Exercise description.
Using only the records, tally the lines with "default" in them and state that total by itself.

Start of Material for this task

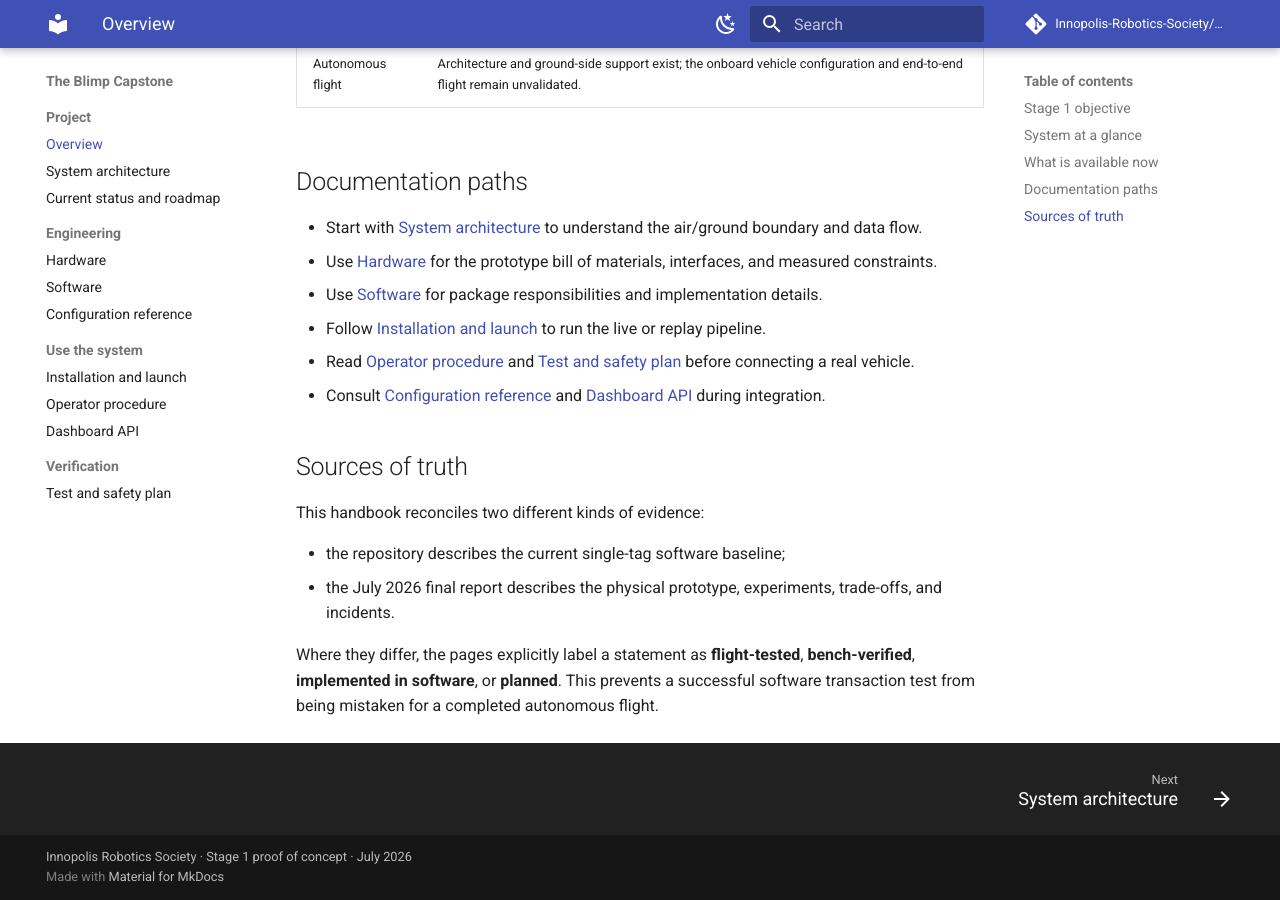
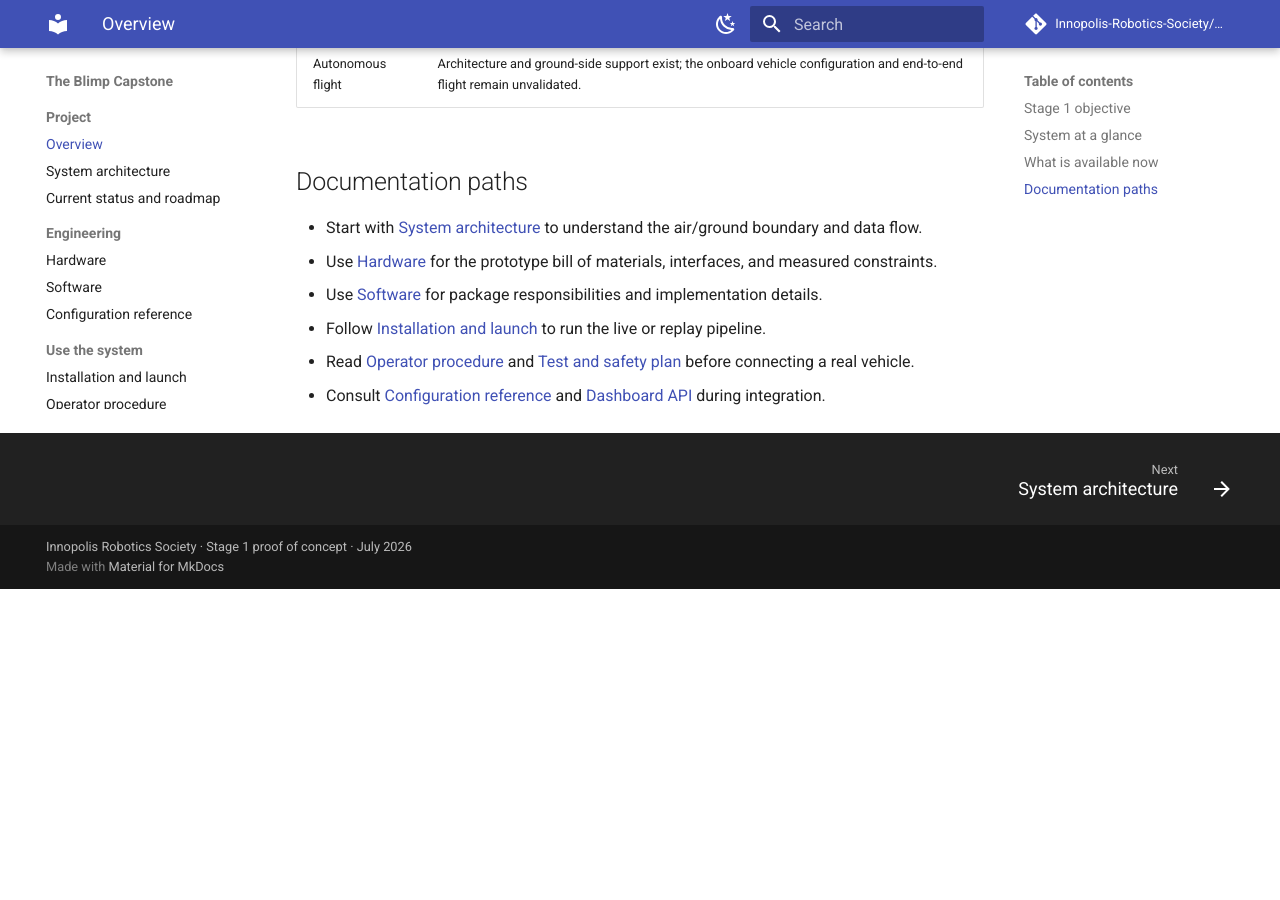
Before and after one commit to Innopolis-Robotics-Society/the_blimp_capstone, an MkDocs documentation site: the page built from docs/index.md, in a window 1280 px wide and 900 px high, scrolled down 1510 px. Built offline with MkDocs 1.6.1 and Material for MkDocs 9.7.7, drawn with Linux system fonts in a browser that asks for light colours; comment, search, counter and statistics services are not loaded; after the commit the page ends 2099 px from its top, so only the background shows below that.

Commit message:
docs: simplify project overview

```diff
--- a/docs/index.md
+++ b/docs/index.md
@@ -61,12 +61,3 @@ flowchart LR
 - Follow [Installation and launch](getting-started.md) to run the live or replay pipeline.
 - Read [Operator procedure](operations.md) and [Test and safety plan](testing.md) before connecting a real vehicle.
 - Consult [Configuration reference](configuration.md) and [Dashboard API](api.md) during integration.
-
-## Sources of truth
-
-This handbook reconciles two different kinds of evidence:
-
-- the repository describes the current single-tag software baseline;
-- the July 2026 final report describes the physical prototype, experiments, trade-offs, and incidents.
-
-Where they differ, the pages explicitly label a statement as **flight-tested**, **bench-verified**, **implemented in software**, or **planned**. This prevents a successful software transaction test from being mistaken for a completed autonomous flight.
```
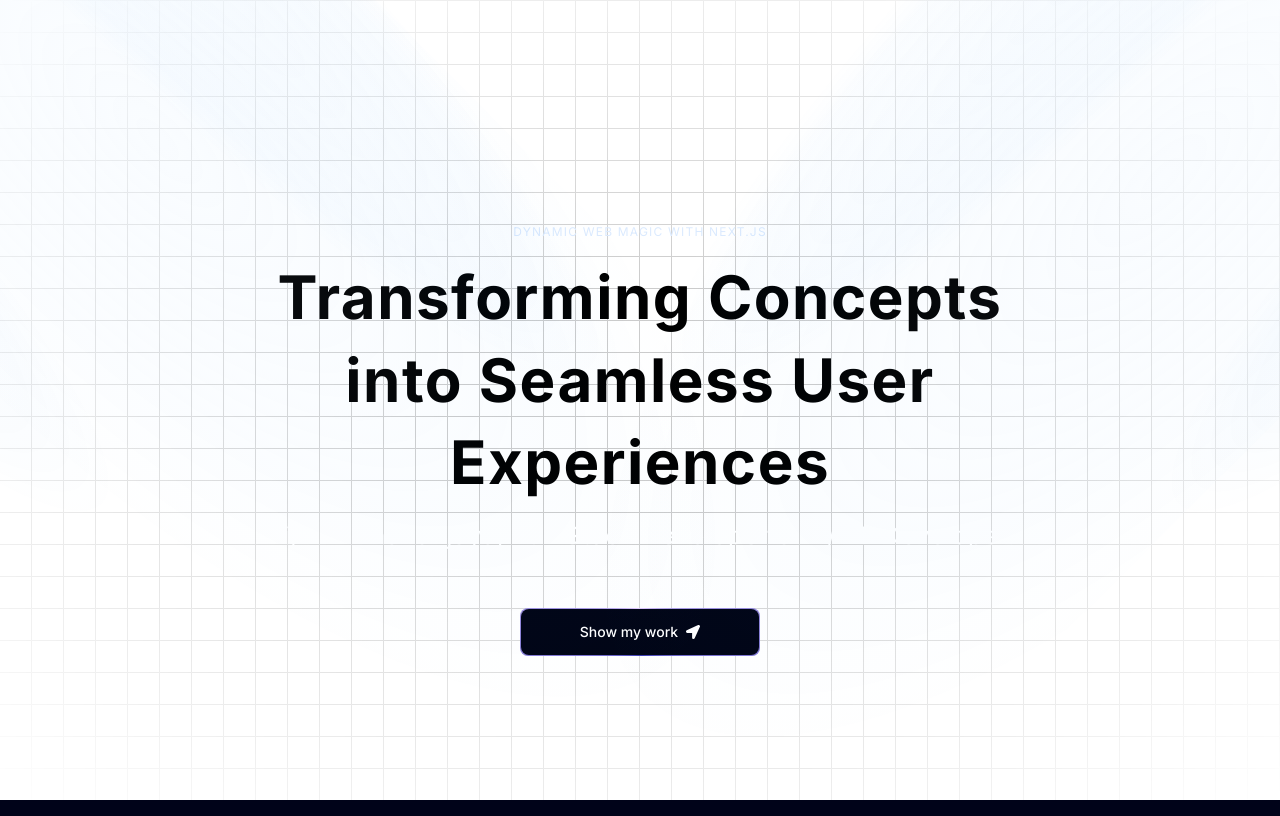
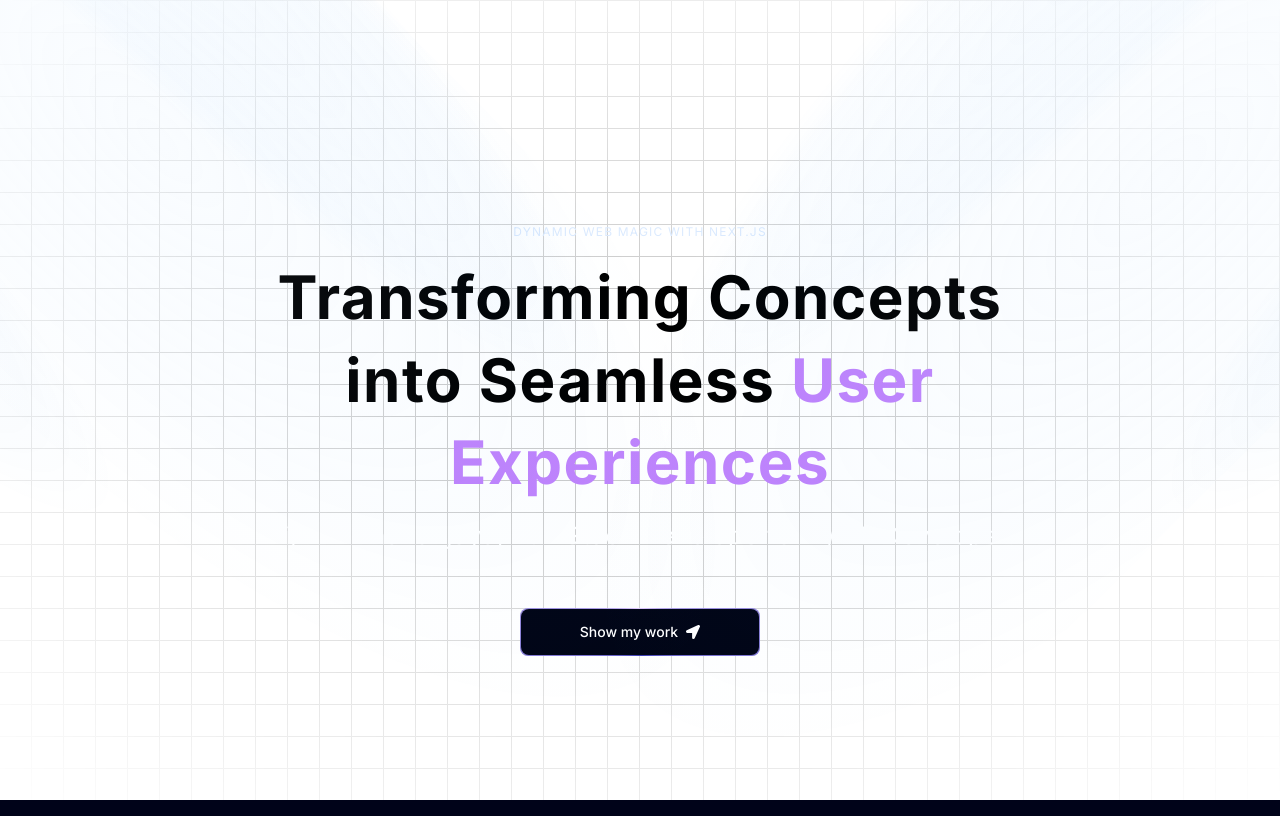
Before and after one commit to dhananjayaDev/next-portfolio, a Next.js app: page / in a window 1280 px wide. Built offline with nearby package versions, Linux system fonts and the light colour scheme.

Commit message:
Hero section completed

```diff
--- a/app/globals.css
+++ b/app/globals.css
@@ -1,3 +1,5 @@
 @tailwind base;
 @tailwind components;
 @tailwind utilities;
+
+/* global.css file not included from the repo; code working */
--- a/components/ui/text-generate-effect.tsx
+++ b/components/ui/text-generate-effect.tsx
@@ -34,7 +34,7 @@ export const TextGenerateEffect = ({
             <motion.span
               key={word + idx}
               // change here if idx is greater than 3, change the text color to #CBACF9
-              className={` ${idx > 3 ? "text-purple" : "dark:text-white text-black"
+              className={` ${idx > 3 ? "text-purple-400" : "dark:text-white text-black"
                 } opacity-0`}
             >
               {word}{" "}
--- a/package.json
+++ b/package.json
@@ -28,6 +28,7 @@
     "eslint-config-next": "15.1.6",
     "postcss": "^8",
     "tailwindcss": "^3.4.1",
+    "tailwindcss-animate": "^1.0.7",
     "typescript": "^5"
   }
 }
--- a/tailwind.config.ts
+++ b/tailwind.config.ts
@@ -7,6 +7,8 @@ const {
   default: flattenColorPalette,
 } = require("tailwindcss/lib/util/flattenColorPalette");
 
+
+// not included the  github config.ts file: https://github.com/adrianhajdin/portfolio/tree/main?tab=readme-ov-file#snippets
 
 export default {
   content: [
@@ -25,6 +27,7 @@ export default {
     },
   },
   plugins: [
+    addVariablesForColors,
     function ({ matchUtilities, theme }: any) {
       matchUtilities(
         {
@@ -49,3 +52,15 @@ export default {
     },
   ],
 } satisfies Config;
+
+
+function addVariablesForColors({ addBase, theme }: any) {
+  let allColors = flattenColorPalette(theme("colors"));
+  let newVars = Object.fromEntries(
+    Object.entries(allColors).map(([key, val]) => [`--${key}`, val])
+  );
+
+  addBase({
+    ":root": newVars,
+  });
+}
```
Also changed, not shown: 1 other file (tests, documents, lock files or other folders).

End of Material for this task

Output of the task.
4